In a period shorter than a month, the Chinese market has lost over 3.6 trillion in value, which is greater than the GDP of France. Many see this as mimicking the 1929 U.S. stock market crash. Also, this plummeting of equities is beginning to seep into surrounding Asian countries. The cause of this sell off? Simply, millions of average Chinese investor dumped lent funds into the market. The prices, correlating with this buying spree, were then severely over inflated. What happened next can easily be explained as a cycle of panic caused by leverage investing.

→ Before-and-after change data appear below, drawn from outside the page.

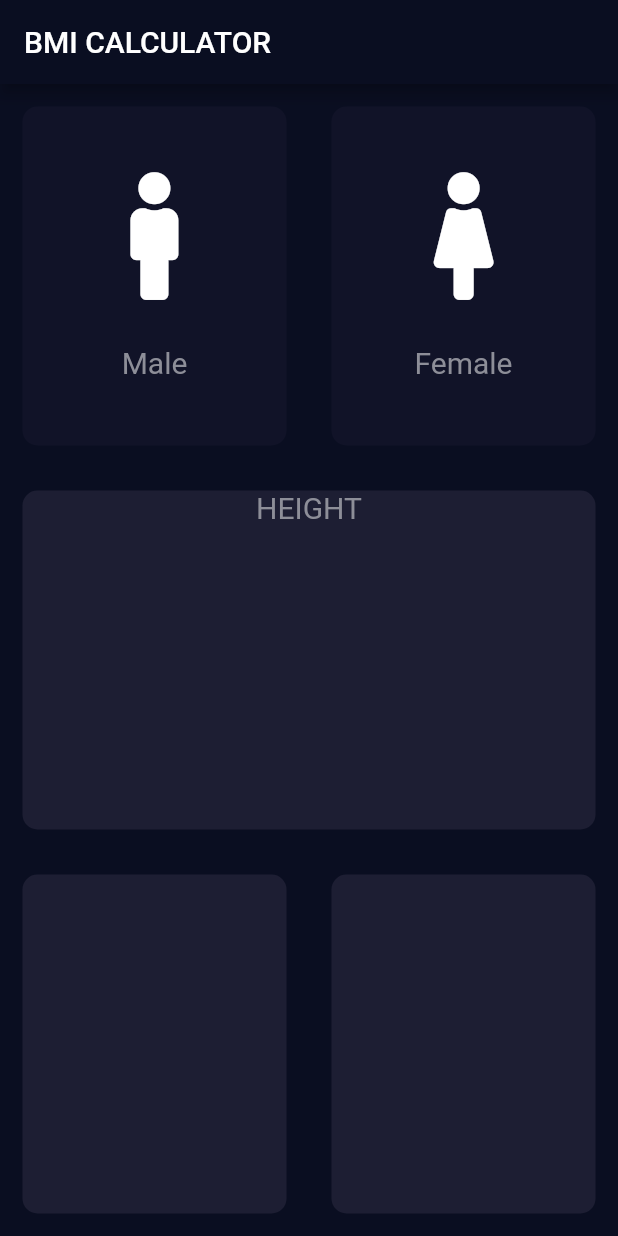
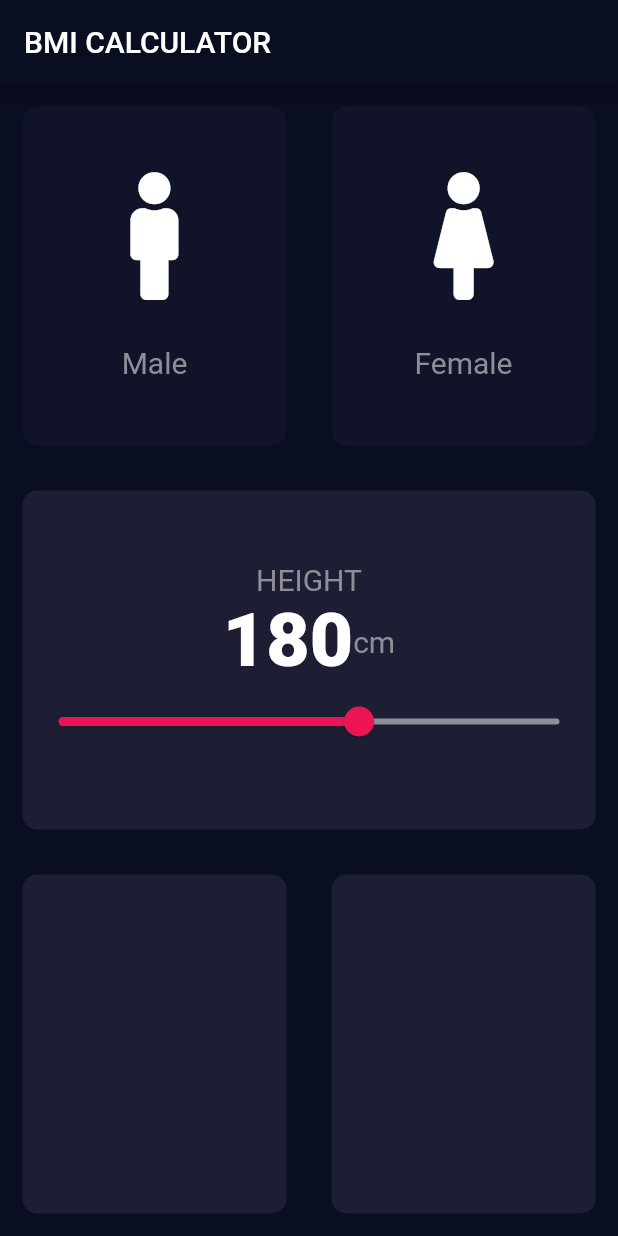
Before and after one commit to Usamaamjad56/bmi_calculator_appBYusama, a Flutter app: the screen it shows after launch, on a phone screen of 412 x 824 dp. Run offline on Flutter 3.47's test engine with Material 2 defaults, Android fonts, the phone set to English and light mode, and no system bars; our stand-ins replace font_awesome_flutter.

Commit message:
how to add slider in flutter app || Lecture 65 || part 11

```diff
--- a/lib/ConstantFile.dart
+++ b/lib/ConstantFile.dart
@@ -4,3 +4,7 @@ const activeColor = Color(0xFF1D1E33);
 const deActiveColor = Color(0xFF111328);
 
 const kLableStyle = TextStyle(fontSize: 20.0, color: Color(0xFF8D8E98));
+const kNumberStyle = TextStyle(
+  fontSize: 50.0,
+  fontWeight: FontWeight.w900,
+);
--- a/lib/Input_Page.dart
+++ b/lib/Input_Page.dart
@@ -17,6 +17,7 @@ class InputPage extends StatefulWidget {
 
 class _InputPageState extends State<InputPage> {
   Gender selectGender;
+  int sliderHeight = 180;
 
   @override
   Widget build(BuildContext context) {
@@ -70,11 +71,37 @@ class _InputPageState extends State<InputPage> {
                   child: RepeatContainerCode(
                 colors: Color(0xFF1D1E33),
                 cardWidget: Column(
+                  mainAxisAlignment: MainAxisAlignment.center,
                   children: [
                     Text(
                       'HEIGHT',
                       style: kLableStyle,
-                    )
+                    ),
+                    Row(
+                      mainAxisAlignment: MainAxisAlignment.center,
+                      children: [
+                        Text(
+                          sliderHeight.toString(),
+                          style: kNumberStyle,
+                        ),
+                        Text(
+                          'cm',
+                          style: kLableStyle,
+                        ),
+                      ],
+                    ),
+                    Slider(
+                      value: sliderHeight.toDouble(),
+                      min: 120,
+                      max: 220,
+                      activeColor: Color(0xFFEB1555),
+                      inactiveColor: Color(0xFF8D8E98),
+                      onChanged: (double newValue) {
+                        setState(() {
+                          sliderHeight = newValue.round();
+                        });
+                      },
+                    ),
                   ],
                 ),
               )),
```
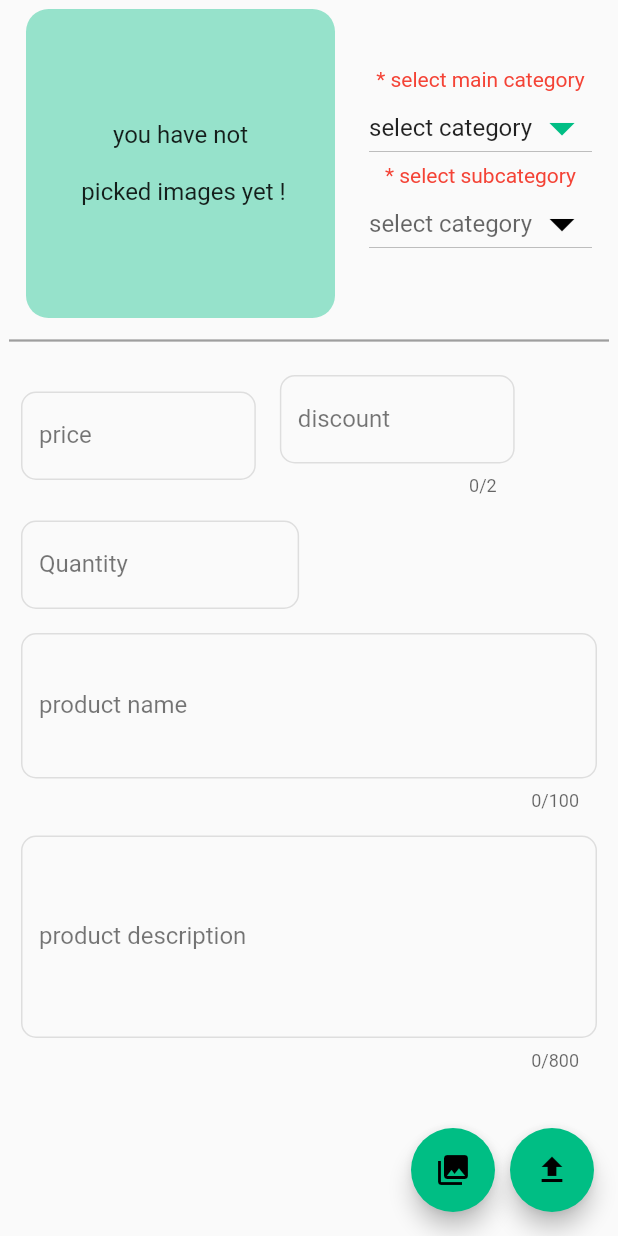
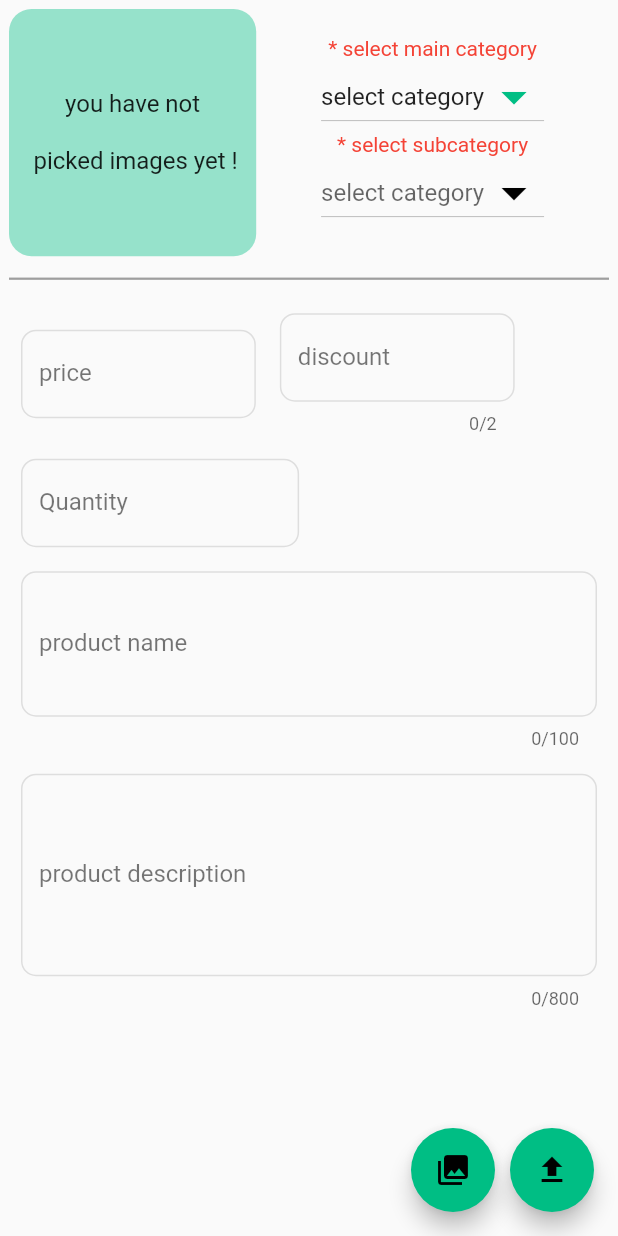
Before and after one commit to HeshamAli5225/ICHO_SHOP, a Flutter app: the UploadProductScreen screen opened directly, on a phone screen of 412 x 824 dp. Run offline on Flutter 3.47's test engine with Material 2 defaults, Android fonts, the phone set to English and light mode, and no system bars; our stand-ins replace badges, carousel_slider, cloud_firestore, easy_localization, expandable, firebase_auth and 14 more; missing offline and left inert: flutter_facebook_auth, flutter_stripe, staggered_grid_view_flutter; accounts and stored records are empty.

Commit message:
update ui size

```diff
--- a/assets/translations/ar-SA.json
+++ b/assets/translations/ar-SA.json
@@ -66,5 +66,6 @@
   "Enter your address": "أدخل عنوانك",
   "my order":"طلباتي",
   "search": "بحث",
-  "what are you looking": "علي ما تبحث ؟"
+  "what are you looking": "علي ما تبحث ؟",
+  "Search for any thing ..":"إبحث عن أي شيئ"
 }
--- a/assets/translations/en-US.json
+++ b/assets/translations/en-US.json
@@ -66,6 +66,7 @@
   "Enter your address": "Enter your address",
   "my order":"MyOrder",
   "search": "search",
-  "what are you looking": "what are you looking for ?"
+  "what are you looking": "what are you looking for ?",
+  "Search for any thing ..":"Search for any thing .."
 
 }
--- a/lib/utils/my_string.dart
+++ b/lib/utils/my_string.dart
@@ -145,6 +145,9 @@ class StringManger {
 
   static const String  what_are_you_looking = "what are you looking";
 
+  static const String  search_for_any_thing = "Search for any thing ..";
+
+
 
 
 
--- a/lib/veiw/screens/search_screen.dart
+++ b/lib/veiw/screens/search_screen.dart
@@ -1,6 +1,8 @@
 import 'package:cloud_firestore/cloud_firestore.dart';
+import 'package:easy_localization/easy_localization.dart';
 import 'package:flutter/cupertino.dart';
 import 'package:flutter/material.dart';
+import 'package:shop/utils/my_string.dart';
 import 'package:shop/utils/theme.dart';
 
 import 'package:shop/veiw/screens/suppliers/manage_product/product_details.dart';
@@ -50,13 +52,13 @@ class _SearchScreenState extends State<SearchScreen> {
           width: MediaQuery.of(context).size.width * 0.7,
           child: Row(
               mainAxisAlignment: MainAxisAlignment.start,
-              children: const [
+              children: [
                 Padding(
                   padding: EdgeInsets.symmetric(horizontal: 15),
                   child: Icon(Icons.search, color: Colors.white),
                 ),
                 Text(
-                  'Search for any thing ..',
+                  tr(StringManger.search_for_any_thing),
                   style: TextStyle(color: Colors.white),
                 )
               ]),
--- a/lib/veiw/screens/suppliers/upload.dart
+++ b/lib/veiw/screens/suppliers/upload.dart
@@ -201,8 +201,8 @@ class _UploadProductScreenState extends State<UploadProductScreen> {
 
                                 color: mainColor.withOpacity(.4),
                                 borderRadius: BorderRadius.circular(15)),
-                            height: size.width * 0.5,
-                            width: size.width * 0.5,
+                            height: size.width * 0.4,
+                            width: size.width * 0.4,
                             child: imagesFileList != null
                                 ? ClipRRect(borderRadius: BorderRadius.circular(15),child: previewImages())
                                 : const Center(
@@ -212,7 +212,9 @@ class _UploadProductScreenState extends State<UploadProductScreen> {
                                         style: TextStyle(fontSize: 16)),
                                   ),
                           ),
-                          Column(
+                          Expanded(
+                            child: Center(
+                              child: Column(
                                 mainAxisAlignment: MainAxisAlignment.spaceAround,
                                 crossAxisAlignment: CrossAxisAlignment.start,
                                 children: [
@@ -272,6 +274,8 @@ class _UploadProductScreenState extends State<UploadProductScreen> {
                                     ],
                                   ),
                                 ],
+                              ),
+                            ),
                           )
                         ]),
                     const SizedBox(
```
Also changed, not shown: lib/veiw/screens/suppliers/manage_product/product_details.dart (+7 -3 lines), lib/veiw/screens/suppliers/supplier_statics.dart (+6 -2 lines). Lines whose indentation alone changed are shown as unchanged.
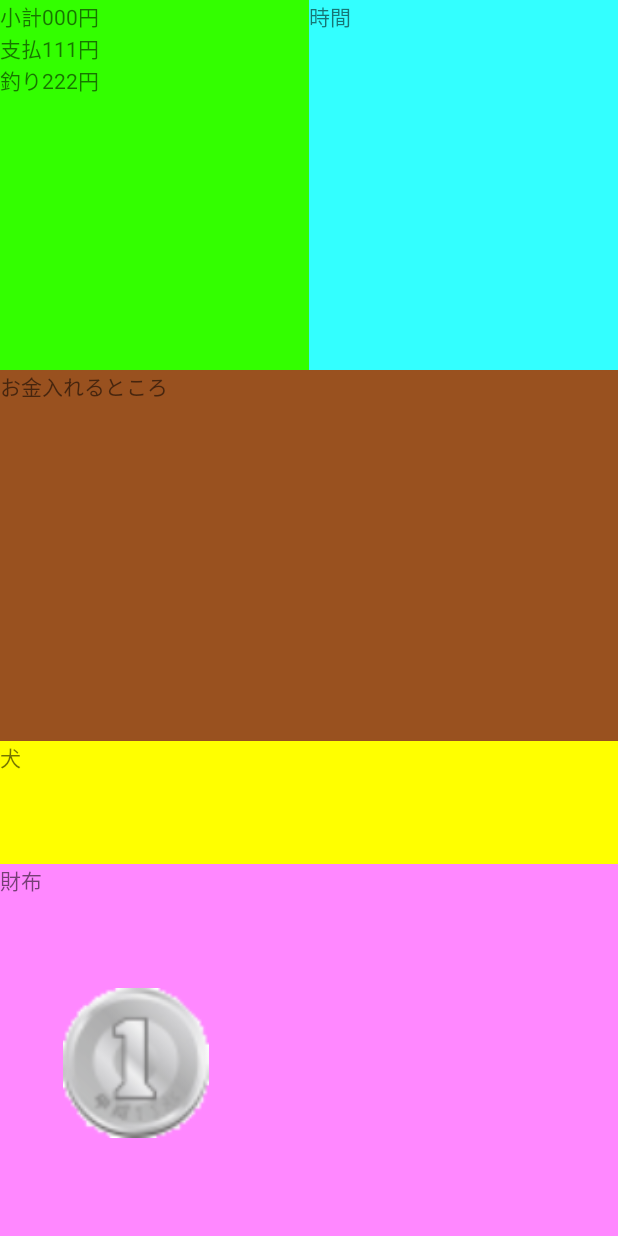
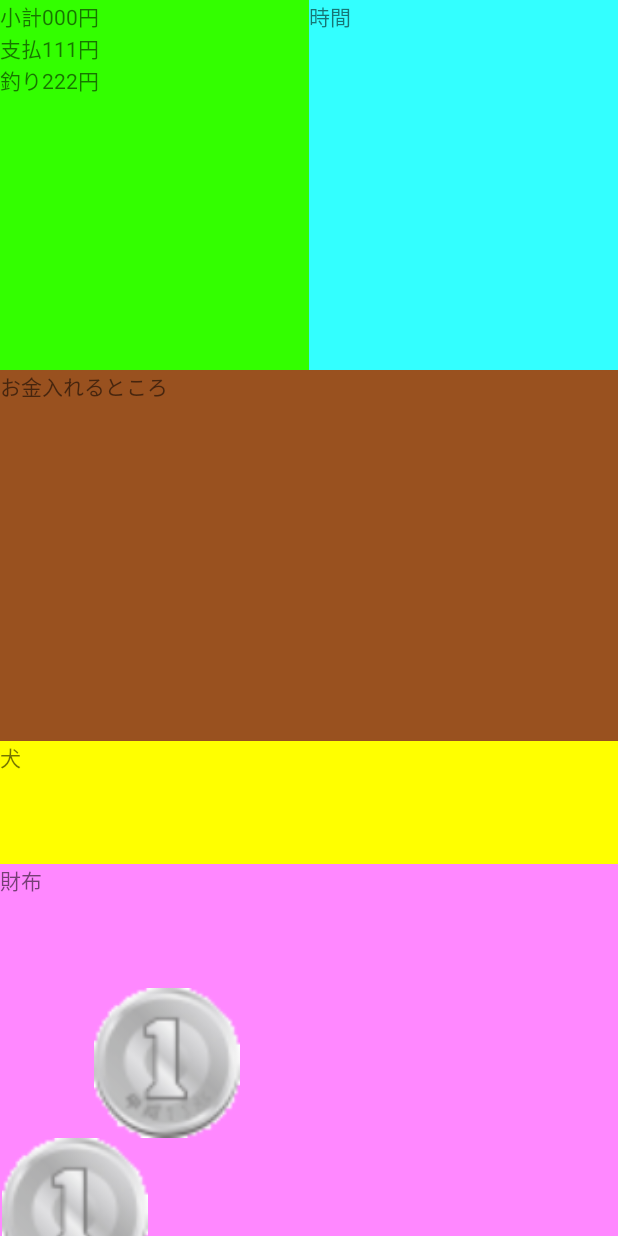
Before and after one commit to KIRIN3git/ChangeGame, an Android app: the screen it shows after launch (GameActivity), after a tap on "ゲーム開始", on a phone screen of 412 x 824 dp. Run offline under Robolectric (Android 15) with nearby library versions, the light colour scheme and no system bars.

Commit message:
レイアウトを２つに変更

```diff
--- a/app/src/main/java/com/example/shinji/changegame/CoinMng.java
+++ b/app/src/main/java/com/example/shinji/changegame/CoinMng.java
@@ -1,7 +1,10 @@
 package com.example.shinji.changegame;
 
+import android.app.Activity;
 import android.content.Context;
 import android.util.Log;
+import android.view.MotionEvent;
+import android.view.View;
 import android.widget.ImageView;
 import android.widget.LinearLayout;
 
@@ -9,7 +12,7 @@ import android.widget.LinearLayout;
  * Created by shinji on 2017/09/12.
  */
 
-public class CoinMng {
+public class CoinMng extends GameActivity{
 
     // コイン種類
     static String coinType[] = {"1yen","5yen","10yen","50yen","100yen","500yen","1000yen"};
@@ -17,8 +20,7 @@ public class CoinMng {
     static int coinCount[] = {4,1,4,1,4,1,1};
     // コインの初期位置
 
-
-
+    static int ichienImageId = R.drawable.ichien;
 
     public static void CoinInit(Context context,LinearLayout layout){
 
@@ -30,10 +32,10 @@ public class CoinMng {
         ImageView imageView = new ImageView(context);
 
         // 画像の設定
-        imageView.setImageResource(R.drawable.ichien);
+        imageView.setImageResource(ichienImageId);
 
         // タッチリスナーの設定
-//        imageView.setOnTouchListener(context);
+     //   imageView.setOnTouchListener();
 
         // 画像のサイズの設定
         LinearLayout.LayoutParams lp = new LinearLayout.LayoutParams(150,150);
@@ -42,7 +44,31 @@ public class CoinMng {
         lp.leftMargin = (int)xy[0];
         lp.topMargin = (int)xy[1];
 
+
+        float xy2[] = CommonMng.PsToPx(15,80);
+
         // 画像の追加
         layout.addView(imageView,lp);
+
+        // ImageViewオブジェクトの作成
+        ImageView imageView2 = new ImageView(context);
+
+        // 画像の設定
+        imageView2.setImageResource(R.drawable.ichien);
+
+        // タッチリスナーの設定
+//        imageView.setOnTouchListener(imageView.setOnTouchListener);
+
+        // 画像のサイズの設定
+        LinearLayout.LayoutParams lp2 = new LinearLayout.LayoutParams(150,150);
+
+        // 表示座標の設定
+        lp.leftMargin = (int)xy2[0];
+        lp.topMargin = (int)xy2[1];
+
+        // 画像の追加
+        layout.addView(imageView2,lp2);
     }
+
+
 }
--- a/app/src/main/java/com/example/shinji/changegame/GameActivity.java
+++ b/app/src/main/java/com/example/shinji/changegame/GameActivity.java
@@ -3,6 +3,7 @@ package com.example.shinji.changegame;
 import android.os.Bundle;
 import android.support.v7.app.AppCompatActivity;
 import android.util.Log;
+import android.view.MotionEvent;
 import android.widget.FrameLayout;
 import android.widget.ImageView;
 import android.widget.LinearLayout;
@@ -25,5 +26,8 @@ public class GameActivity extends AppCompatActivity {
         CoinMng.CoinInit(this,layout);
 
 
+
     }
+
+
 }
--- a/app/src/main/java/com/example/shinji/changegame/MainActivity.java
+++ b/app/src/main/java/com/example/shinji/changegame/MainActivity.java
@@ -21,7 +21,6 @@ public class MainActivity extends AppCompatActivity {
 
         CommonMng.real = getRealSize();
         Log.w("DEBUG_DATA", "getRealSize" + CommonMng.real.x + " " + CommonMng.real.y);
-
 
         Button btn = (Button) findViewById(R.id.game_start);
         btn.setOnClickListener(new View.OnClickListener() {
```
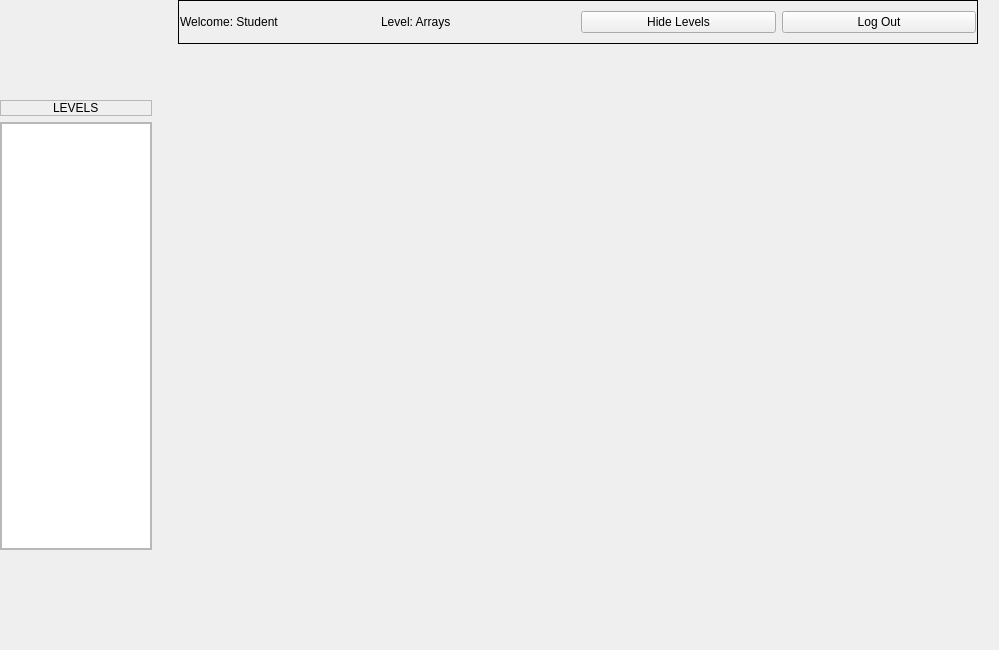
Old version of the form Client/studwin.ui in the repository DatabasesWorks/Stacked_EducationalPlatform.
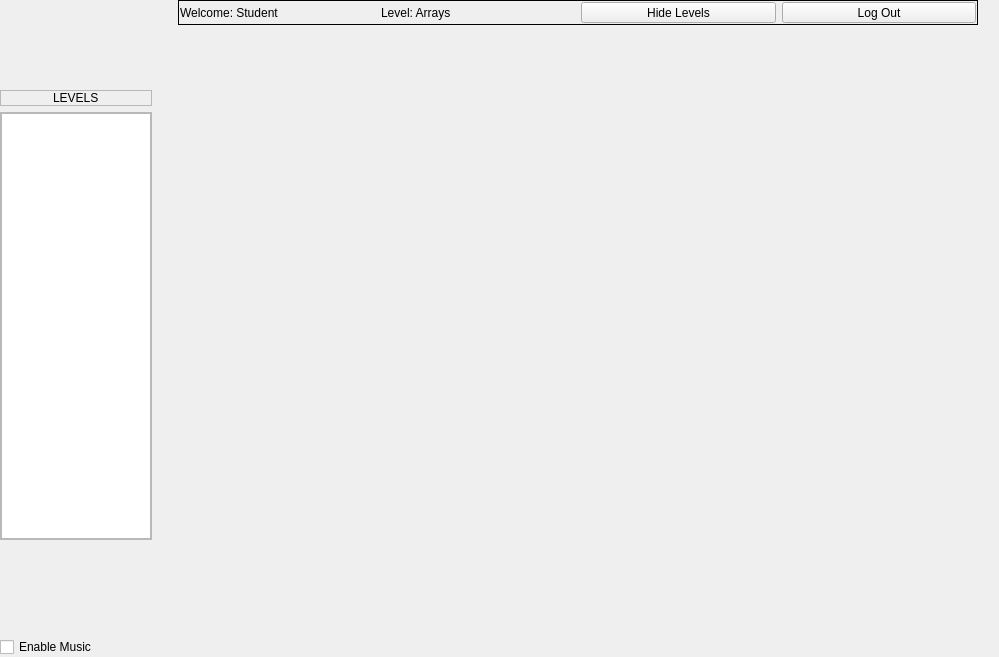
New version of the form.

Commit message: enable music toggle

Patch:
```diff
--- a/Client/studwin.ui
+++ b/Client/studwin.ui
@@ -279,6 +279,13 @@
        </layout>
       </widget>
      </item>
+     <item row="1" column="0">
+      <widget class="QCheckBox" name="checkBox">
+       <property name="text">
+        <string>Enable Music</string>
+       </property>
+      </widget>
+     </item>
     </layout>
    </item>
   </layout>
```
The commit also changes 2 other files.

The equity markets fell, the Chinese citizens sold off shares to cover these losses on lent money, and the cycle continued on as people panicked. At its peak the extent of leveraged investing amount was around seven hundred billion dollars. The stock market in China contains 80% percent “retail investors”. The U.S.? Around 54%. The massive effect is quite obvious when taking these percentages into consideration. Why are these percentages so vastly different? Last year, the Chinese government encouraged the “Chinese Dream” of a society wealthy and prosperous. Part of this dream was to encourage all citizens to be involved with stock market. “We must deepen economic system reform by centering on the decisive role of the market in allocating resources….” — President Xi Jinping